The Google I/O is likely to be the birthplace of Key Lime Pie, with Google apparently already finished all of the initial development and now it is just polishing, understanding, and stopping problems on the operating system.
Google I/O is an annual event Google host, where they normally show off all of their great new products and services. Last year the Nexus 7, Jelly Bean, and some other projects were shown off, the first real look at a Google Glass hangout was shown, 10,000 feet in the air.
This year, the Nexus 5, Nexus 7.7, Nexus 10.1 and Key Lime Pie are reportedly going to be the main features at the event, with another preview of Google Glass before its release sometime at the end of 2013 or start of 2014.

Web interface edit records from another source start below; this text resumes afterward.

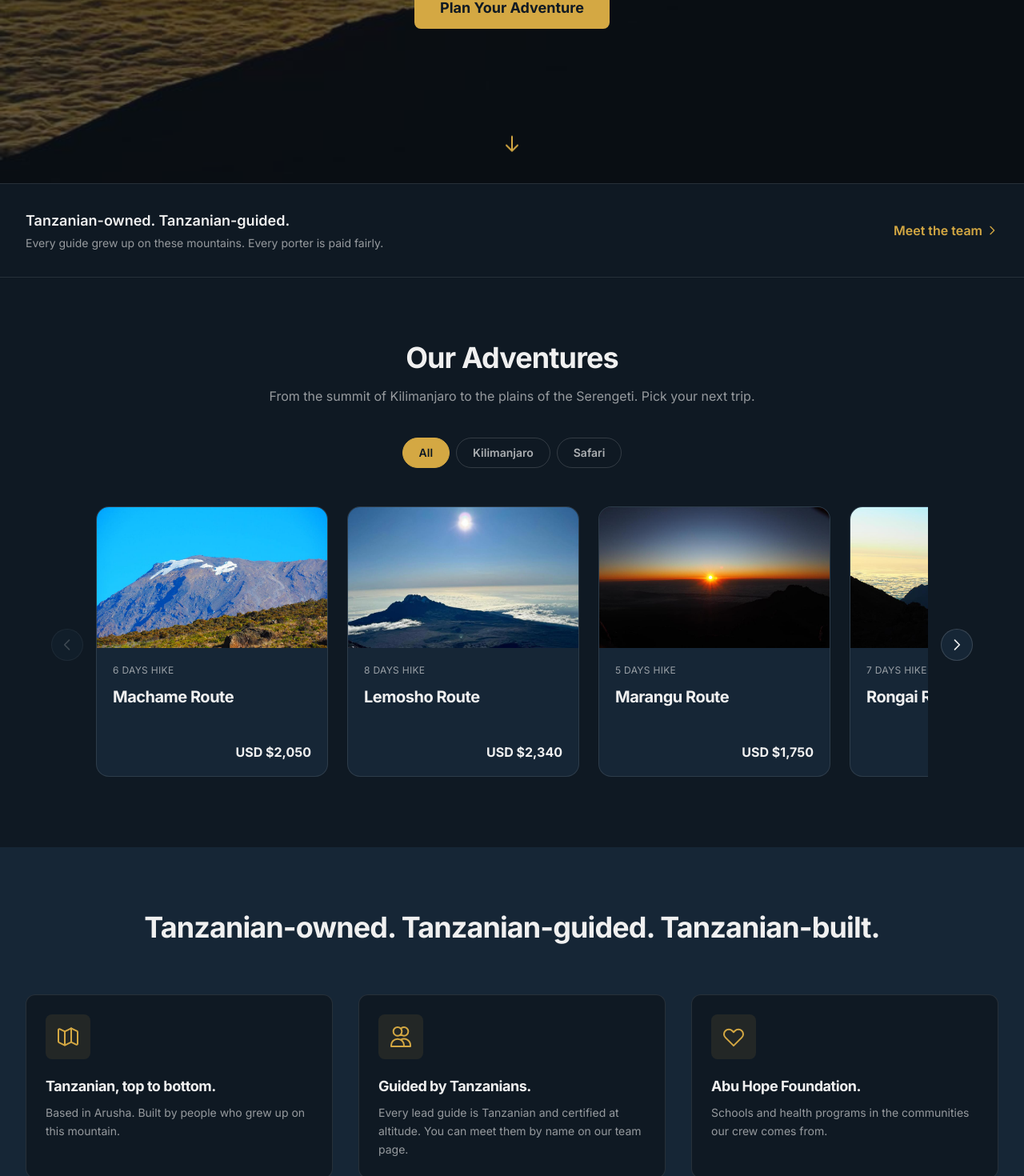
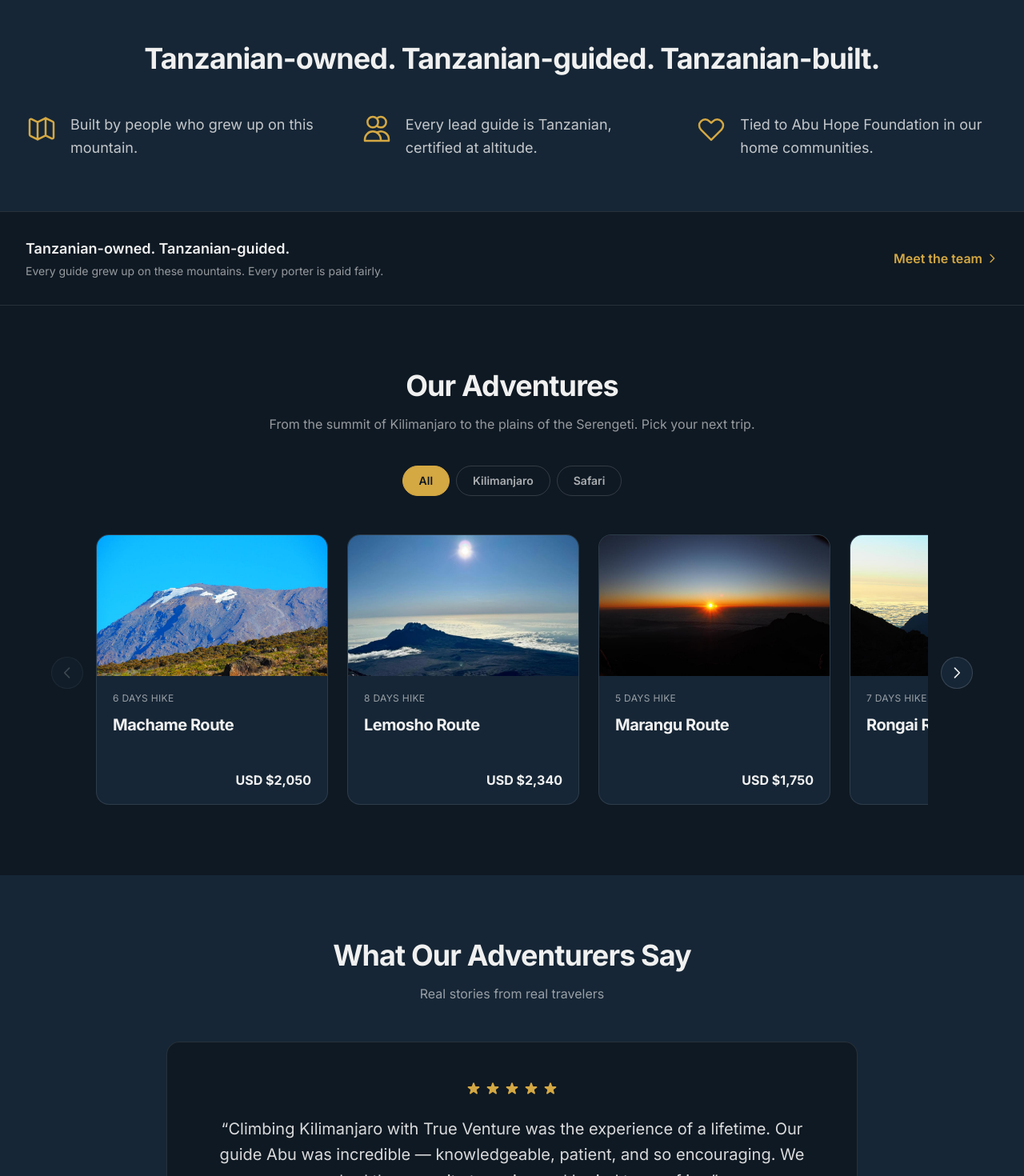
Before and after one commit to eman34/kilimanjaro-true-venture, a Next.js app: page / in a window 1280 px wide. Shown: the part 571-2041 px from the top of the page at 80% size. Built offline with nearby package versions, Linux system fonts and the light colour scheme.

Commit message:
Reorder Values above the fold; switch to icon-text layout; shorten Hero to 70vh

```diff
--- a/app/page.tsx
+++ b/app/page.tsx
@@ -7,17 +7,17 @@ import { VALUES } from "@/lib/constants";
 
 const ICONS: Record<string, React.ReactNode> = {
   compass: (
-    <svg className="w-8 h-8" fill="none" stroke="currentColor" viewBox="0 0 24 24">
+    <svg className="w-10 h-10" fill="none" stroke="currentColor" viewBox="0 0 24 24">
       <path strokeLinecap="round" strokeLinejoin="round" strokeWidth={1.5} d="M9 20l-5.447-2.724A1 1 0 013 16.382V5.618a1 1 0 011.447-.894L9 7m0 13l6-3m-6 3V7m6 10l4.553 2.276A1 1 0 0021 18.382V7.618a1 1 0 00-.553-.894L15 4m0 13V4m0 0L9 7" />
     </svg>
   ),
   users: (
-    <svg className="w-8 h-8" fill="none" stroke="currentColor" viewBox="0 0 24 24">
+    <svg className="w-10 h-10" fill="none" stroke="currentColor" viewBox="0 0 24 24">
       <path strokeLinecap="round" strokeLinejoin="round" strokeWidth={1.5} d="M12 4.354a4 4 0 110 5.292M15 21H3v-1a6 6 0 0112 0v1zm0 0h6v-1a6 6 0 00-9-5.197M13 7a4 4 0 11-8 0 4 4 0 018 0z" />
     </svg>
   ),
   heart: (
-    <svg className="w-8 h-8" fill="none" stroke="currentColor" viewBox="0 0 24 24">
+    <svg className="w-10 h-10" fill="none" stroke="currentColor" viewBox="0 0 24 24">
       <path strokeLinecap="round" strokeLinejoin="round" strokeWidth={1.5} d="M4.318 6.318a4.5 4.5 0 000 6.364L12 20.364l7.682-7.682a4.5 4.5 0 00-6.364-6.364L12 7.636l-1.318-1.318a4.5 4.5 0 00-6.364 0z" />
     </svg>
   ),
@@ -34,32 +34,22 @@ export default function Home() {
         backgroundImage="/images/hero-sunset.jpg"
       />
 
-      <TrustStrip />
-
-      <FeaturedTours />
-
       {/* Values */}
-      <section className="py-20 bg-dark-lighter">
+      <section className="py-16 bg-dark-lighter">
         <div className="max-w-7xl mx-auto px-4 md:px-8">
-          <div className="text-center mb-16">
+          <div className="text-center mb-12">
             <h2 className="text-3xl md:text-4xl font-bold text-light">
               Tanzanian-owned. Tanzanian-guided. Tanzanian-built.
             </h2>
           </div>
-          <div className="grid grid-cols-1 md:grid-cols-3 gap-8">
+          <div className="grid grid-cols-1 md:grid-cols-3 gap-8 md:gap-10">
             {VALUES.map((item) => (
-              <div
-                key={item.title}
-                className="bg-dark rounded-xl p-6 border border-white/10 hover:border-secondary/30 transition-all duration-300"
-              >
-                <div className="w-14 h-14 bg-secondary/10 rounded-lg flex items-center justify-center text-secondary mb-5">
+              <div key={item.text} className="flex items-start gap-4">
+                <div className="flex-shrink-0 text-secondary">
                   {ICONS[item.icon]}
                 </div>
-                <h3 className="text-lg font-bold text-light mb-2">
-                  {item.title}
-                </h3>
-                <p className="text-light/60 text-sm leading-relaxed">
-                  {item.description}
+                <p className="text-light/80 text-base md:text-lg leading-relaxed">
+                  {item.text}
                 </p>
               </div>
             ))}
@@ -67,6 +57,10 @@ export default function Home() {
         </div>
       </section>
 
+      <TrustStrip />
+
+      <FeaturedTours />
+
       <TestimonialCarousel />
 
       <CTABanner />
--- a/components/Hero.tsx
+++ b/components/Hero.tsx
@@ -21,7 +21,7 @@ export default function Hero({
   return (
     <section
       className={`relative flex items-center justify-center ${
-        compact ? "min-h-[60vh]" : "min-h-screen"
+        compact ? "min-h-[60vh]" : "min-h-[70vh]"
       }`}
     >
       {/* Background */}
--- a/lib/constants.ts
+++ b/lib/constants.ts
@@ -715,21 +715,15 @@ export const TESTIMONIALS = [
 
 export const VALUES = [
   {
-    title: "Tanzanian, top to bottom.",
-    description:
-      "Based in Arusha. Built by people who grew up on this mountain.",
+    text: "Built by people who grew up on this mountain.",
     icon: "compass",
   },
   {
-    title: "Guided by Tanzanians.",
-    description:
-      "Every lead guide is Tanzanian and certified at altitude. You can meet them by name on our team page.",
+    text: "Every lead guide is Tanzanian, certified at altitude.",
     icon: "users",
   },
   {
-    title: "Abu Hope Foundation.",
-    description:
-      "Schools and health programs in the communities our crew comes from.",
+    text: "Tied to Abu Hope Foundation in our home communities.",
     icon: "heart",
   },
 ];
```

We do not believe the X Phone will make an appearance at the Google I/O, because it is a Motorola Mobility product and it is likely a private press event will be set up to release the smartphone.
In comparison to early reports saying Key Lime Pie would be the first Android operating system that is on a closed platform, with partners having to license the software, we believe Google will keep the OS free and open for another year, before shutting it off and start reaping the benefits.
The excitement for Google I/O is not present yet, as no rumours have come out that have any juice or bite. We suspect when April hits, the floodgates will open for rumours to start pouring in from everyone who is apparently an inside source at Google.
Key Lime Pie is a big step from Android Jelly Bean, originally just a small upgrade from Ice Cream Sandwich. Google were apparently working on this project before they had started Jelly Bean, so it has been in the works for longer than a year and is just finally coming to fruition.